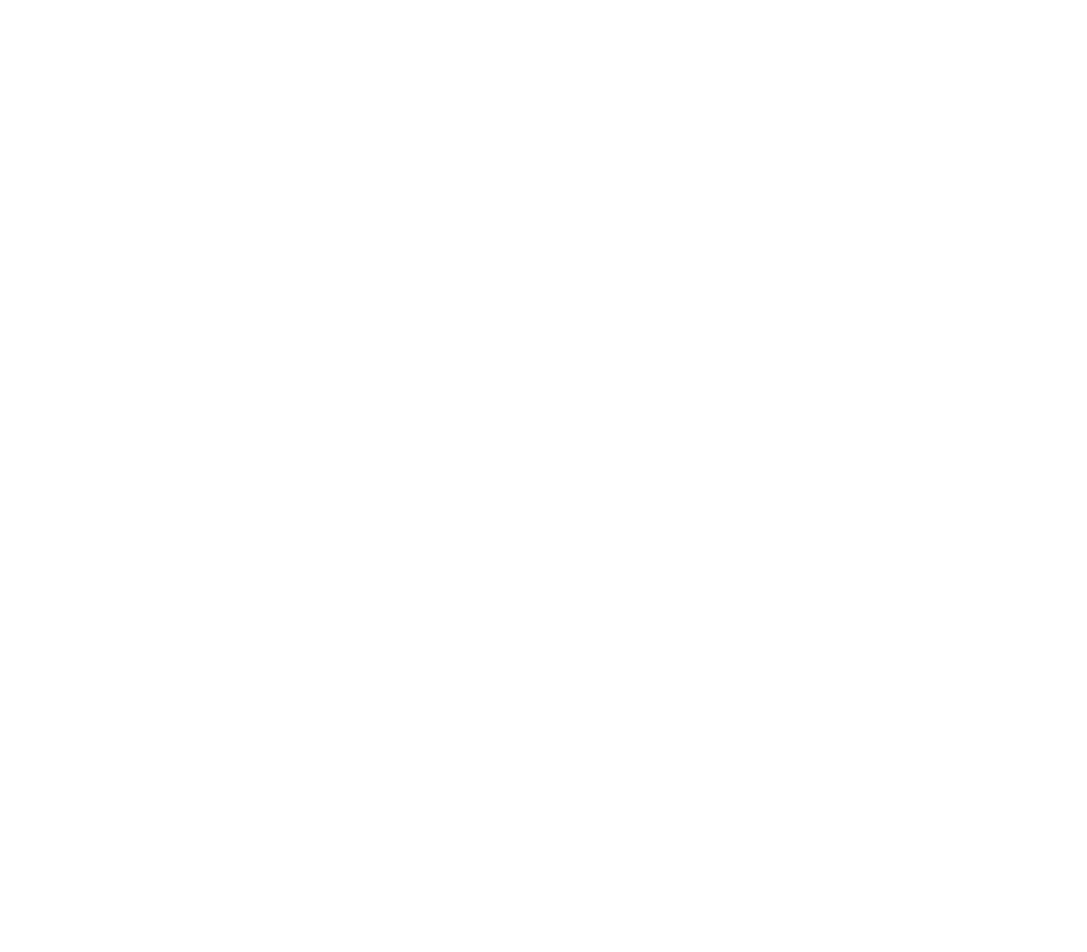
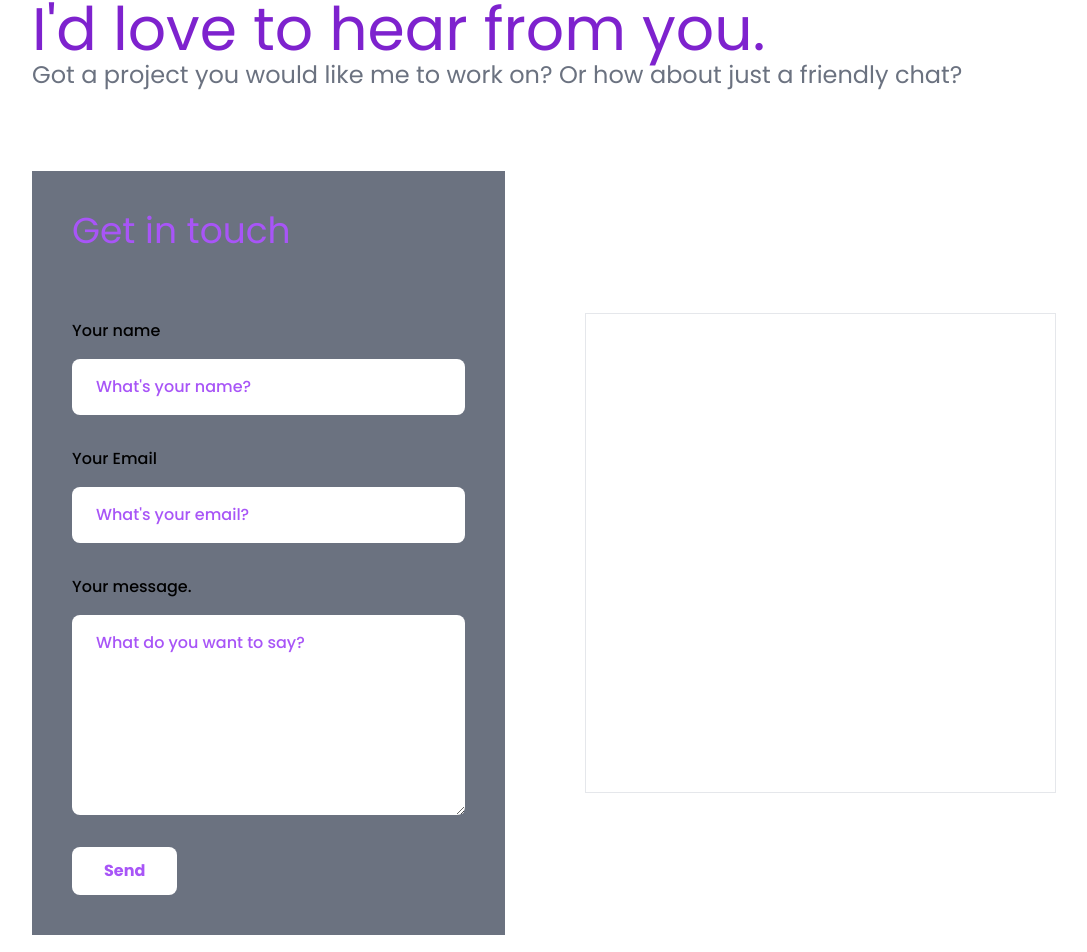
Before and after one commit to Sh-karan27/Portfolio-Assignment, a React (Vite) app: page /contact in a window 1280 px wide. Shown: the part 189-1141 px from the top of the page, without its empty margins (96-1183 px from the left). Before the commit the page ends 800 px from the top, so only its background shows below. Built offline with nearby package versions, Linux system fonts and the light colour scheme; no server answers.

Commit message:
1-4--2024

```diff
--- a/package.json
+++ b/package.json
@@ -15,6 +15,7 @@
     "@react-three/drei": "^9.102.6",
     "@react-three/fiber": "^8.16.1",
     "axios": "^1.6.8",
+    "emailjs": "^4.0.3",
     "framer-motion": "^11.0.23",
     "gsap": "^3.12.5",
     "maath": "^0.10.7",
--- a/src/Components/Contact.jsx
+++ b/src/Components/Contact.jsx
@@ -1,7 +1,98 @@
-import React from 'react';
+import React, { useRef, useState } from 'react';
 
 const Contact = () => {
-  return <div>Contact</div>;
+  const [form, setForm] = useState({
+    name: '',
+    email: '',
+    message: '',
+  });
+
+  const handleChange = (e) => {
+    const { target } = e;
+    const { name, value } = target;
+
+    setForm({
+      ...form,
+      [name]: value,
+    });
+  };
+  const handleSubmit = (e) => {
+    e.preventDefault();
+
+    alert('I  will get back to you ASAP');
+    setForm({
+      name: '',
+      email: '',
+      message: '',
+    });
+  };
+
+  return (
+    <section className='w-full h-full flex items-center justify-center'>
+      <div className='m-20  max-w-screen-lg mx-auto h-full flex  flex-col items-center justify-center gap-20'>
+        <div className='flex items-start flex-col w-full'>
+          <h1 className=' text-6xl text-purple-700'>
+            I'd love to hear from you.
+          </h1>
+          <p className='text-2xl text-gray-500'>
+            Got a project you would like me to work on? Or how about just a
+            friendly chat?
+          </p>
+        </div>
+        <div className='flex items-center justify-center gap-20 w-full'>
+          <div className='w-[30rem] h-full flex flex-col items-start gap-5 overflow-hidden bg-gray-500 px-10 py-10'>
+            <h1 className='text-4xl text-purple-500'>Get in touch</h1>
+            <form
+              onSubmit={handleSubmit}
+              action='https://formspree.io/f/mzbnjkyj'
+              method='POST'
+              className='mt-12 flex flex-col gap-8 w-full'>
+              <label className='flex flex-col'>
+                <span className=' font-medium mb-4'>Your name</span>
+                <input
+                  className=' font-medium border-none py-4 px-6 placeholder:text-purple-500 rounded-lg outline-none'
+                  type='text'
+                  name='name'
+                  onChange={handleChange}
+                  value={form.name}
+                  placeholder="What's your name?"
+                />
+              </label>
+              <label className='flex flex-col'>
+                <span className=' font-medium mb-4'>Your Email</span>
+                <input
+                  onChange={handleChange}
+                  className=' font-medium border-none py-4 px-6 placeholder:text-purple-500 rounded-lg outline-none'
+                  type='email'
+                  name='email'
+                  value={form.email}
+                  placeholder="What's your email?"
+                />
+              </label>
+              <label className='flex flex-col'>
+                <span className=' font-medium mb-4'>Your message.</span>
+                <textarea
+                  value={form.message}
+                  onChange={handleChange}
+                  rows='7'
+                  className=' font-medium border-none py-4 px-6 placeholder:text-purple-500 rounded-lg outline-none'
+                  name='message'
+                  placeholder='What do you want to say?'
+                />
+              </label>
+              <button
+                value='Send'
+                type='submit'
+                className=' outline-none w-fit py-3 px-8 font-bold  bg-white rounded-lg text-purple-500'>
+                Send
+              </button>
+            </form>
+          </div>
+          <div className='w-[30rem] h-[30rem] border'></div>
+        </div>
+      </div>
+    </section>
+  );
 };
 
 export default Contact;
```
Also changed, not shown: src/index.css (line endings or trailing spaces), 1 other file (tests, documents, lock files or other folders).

..........

-- TASK --
Could you set down every entry again exactly as written, leaving out any pictures?

-- TASK OUTPUT --
Before and after one commit to Sh-karan27/Portfolio-Assignment, a React (Vite) app: page /contact in a window 1280 px wide. Shown: the part 189-1141 px from the top of the page, without its empty margins (96-1183 px from the left). Before the commit the page ends 800 px from the top, so only its background shows below. Built offline with nearby package versions, Linux system fonts and the light colour scheme; no server answers.

Commit message:
1-4--2024

```diff
--- a/package.json
+++ b/package.json
@@ -15,6 +15,7 @@
     "@react-three/drei": "^9.102.6",
     "@react-three/fiber": "^8.16.1",
     "axios": "^1.6.8",
+    "emailjs": "^4.0.3",
     "framer-motion": "^11.0.23",
     "gsap": "^3.12.5",
     "maath": "^0.10.7",
--- a/src/Components/Contact.jsx
+++ b/src/Components/Contact.jsx
@@ -1,7 +1,98 @@
-import React from 'react';
+import React, { useRef, useState } from 'react';
 
 const Contact = () => {
-  return <div>Contact</div>;
+  const [form, setForm] = useState({
+    name: '',
+    email: '',
+    message: '',
+  });
+
+  const handleChange = (e) => {
+    const { target } = e;
+    const { name, value } = target;
+
+    setForm({
+      ...form,
+      [name]: value,
+    });
+  };
+  const handleSubmit = (e) => {
+    e.preventDefault();
+
+    alert('I  will get back to you ASAP');
+    setForm({
+      name: '',
+      email: '',
+      message: '',
+    });
+  };
+
+  return (
+    <section className='w-full h-full flex items-center justify-center'>
+      <div className='m-20  max-w-screen-lg mx-auto h-full flex  flex-col items-center justify-center gap-20'>
+        <div className='flex items-start flex-col w-full'>
+          <h1 className=' text-6xl text-purple-700'>
+            I'd love to hear from you.
+          </h1>
+          <p className='text-2xl text-gray-500'>
+            Got a project you would like me to work on? Or how about just a
+            friendly chat?
+          </p>
+        </div>
+        <div className='flex items-center justify-center gap-20 w-full'>
+          <div className='w-[30rem] h-full flex flex-col items-start gap-5 overflow-hidden bg-gray-500 px-10 py-10'>
+            <h1 className='text-4xl text-purple-500'>Get in touch</h1>
+            <form
+              onSubmit={handleSubmit}
+              action='https://formspree.io/f/mzbnjkyj'
+              method='POST'
+              className='mt-12 flex flex-col gap-8 w-full'>
+              <label className='flex flex-col'>
+                <span className=' font-medium mb-4'>Your name</span>
+                <input
+                  className=' font-medium border-none py-4 px-6 placeholder:text-purple-500 rounded-lg outline-none'
+                  type='text'
+                  name='name'
+                  onChange={handleChange}
+                  value={form.name}
+                  placeholder="What's your name?"
+                />
+              </label>
+              <label className='flex flex-col'>
+                <span className=' font-medium mb-4'>Your Email</span>
+                <input
+                  onChange={handleChange}
+                  className=' font-medium border-none py-4 px-6 placeholder:text-purple-500 rounded-lg outline-none'
+                  type='email'
+                  name='email'
+                  value={form.email}
+                  placeholder="What's your email?"
+                />
+              </label>
+              <label className='flex flex-col'>
+                <span className=' font-medium mb-4'>Your message.</span>
+                <textarea
+                  value={form.message}
+                  onChange={handleChange}
+                  rows='7'
+                  className=' font-medium border-none py-4 px-6 placeholder:text-purple-500 rounded-lg outline-none'
+                  name='message'
+                  placeholder='What do you want to say?'
+                />
+              </label>
+              <button
+                value='Send'
+                type='submit'
+                className=' outline-none w-fit py-3 px-8 font-bold  bg-white rounded-lg text-purple-500'>
+                Send
+              </button>
+            </form>
+          </div>
+          <div className='w-[30rem] h-[30rem] border'></div>
+        </div>
+      </div>
+    </section>
+  );
 };
 
 export default Contact;
```
Also changed, not shown: src/index.css (line endings or trailing spaces), 1 other file (tests, documents, lock files or other folders).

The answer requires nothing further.